Records contained in a dataset
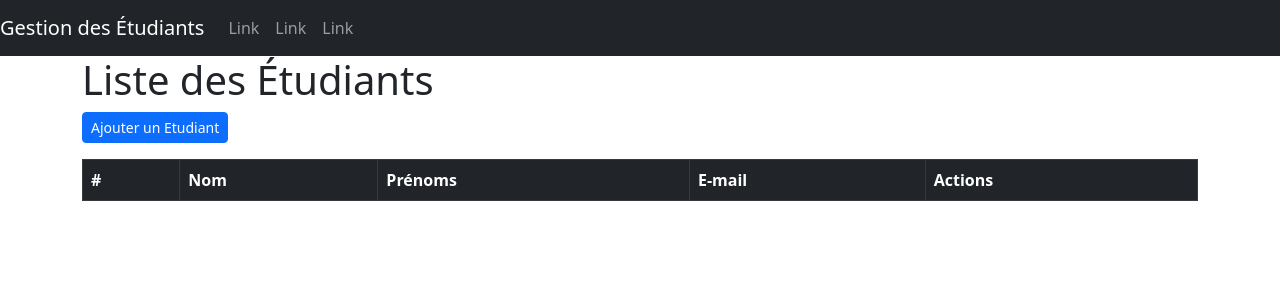
Repository: daniel10027/DJ-Spring
Page: http://localhost/students
These files come from the project's save history. The page is drawn as it stood at one moment and after the next save; the edit follows.
The browser window is 1280 px wide. The pictures show the whole page.
The page is this project's Thymeleaf template; nobody is signed in. The template is opened directly, without the code that normally fills it, so the values that code supplies are empty.

Above is the page before, as saved 2022-07-02 13:48:54.

After the next save:
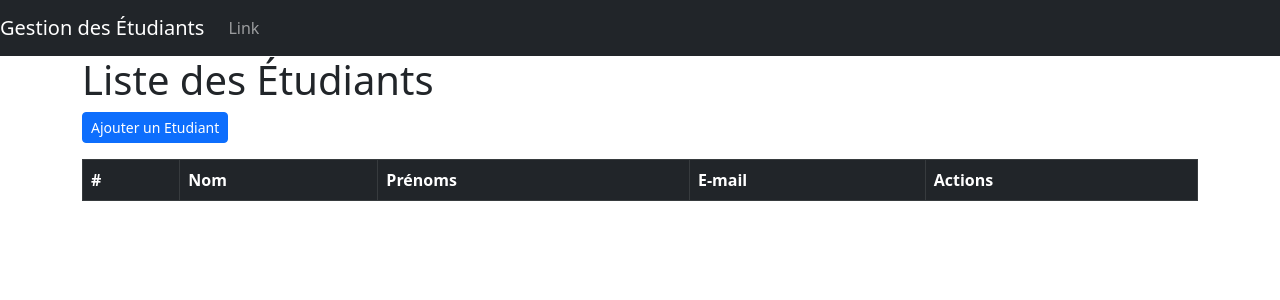
Saved 15 s later.
--- a/student-management-system/src/main/resources/templates/students.html
+++ b/student-management-system/src/main/resources/templates/students.html
@@ -20,12 +20,6 @@
   <!-- Navbar links -->
   <div class="collapse navbar-collapse" id="collapsibleNavbar">
     <ul class="navbar-nav">
-      <li class="nav-item">
-        <a class="nav-link" href="#">Link</a>
-      </li>
-      <li class="nav-item">
-        <a class="nav-link" href="#">Link</a>
-      </li>
       <li class="nav-item">
         <a class="nav-link" href="#">Link</a>
       </li>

Required work
Skipping any images, write out all the data exactly.

Exercise answer
Repository: daniel10027/DJ-Spring
Page: http://localhost/students
These files come from the project's save history. The page is drawn as it stood at one moment and after the next save; the edit follows.
The browser window is 1280 px wide. The pictures show the whole page.
The page is this project's Thymeleaf template; nobody is signed in. The template is opened directly, without the code that normally fills it, so the values that code supplies are empty.

Above is the page before, as saved 2022-07-02 13:48:54.

After the next save:
Saved 15 s later.
--- a/student-management-system/src/main/resources/templates/students.html
+++ b/student-management-system/src/main/resources/templates/students.html
@@ -20,12 +20,6 @@
   <!-- Navbar links -->
   <div class="collapse navbar-collapse" id="collapsibleNavbar">
     <ul class="navbar-nav">
-      <li class="nav-item">
-        <a class="nav-link" href="#">Link</a>
-      </li>
-      <li class="nav-item">
-        <a class="nav-link" href="#">Link</a>
-      </li>
       <li class="nav-item">
         <a class="nav-link" href="#">Link</a>
       </li>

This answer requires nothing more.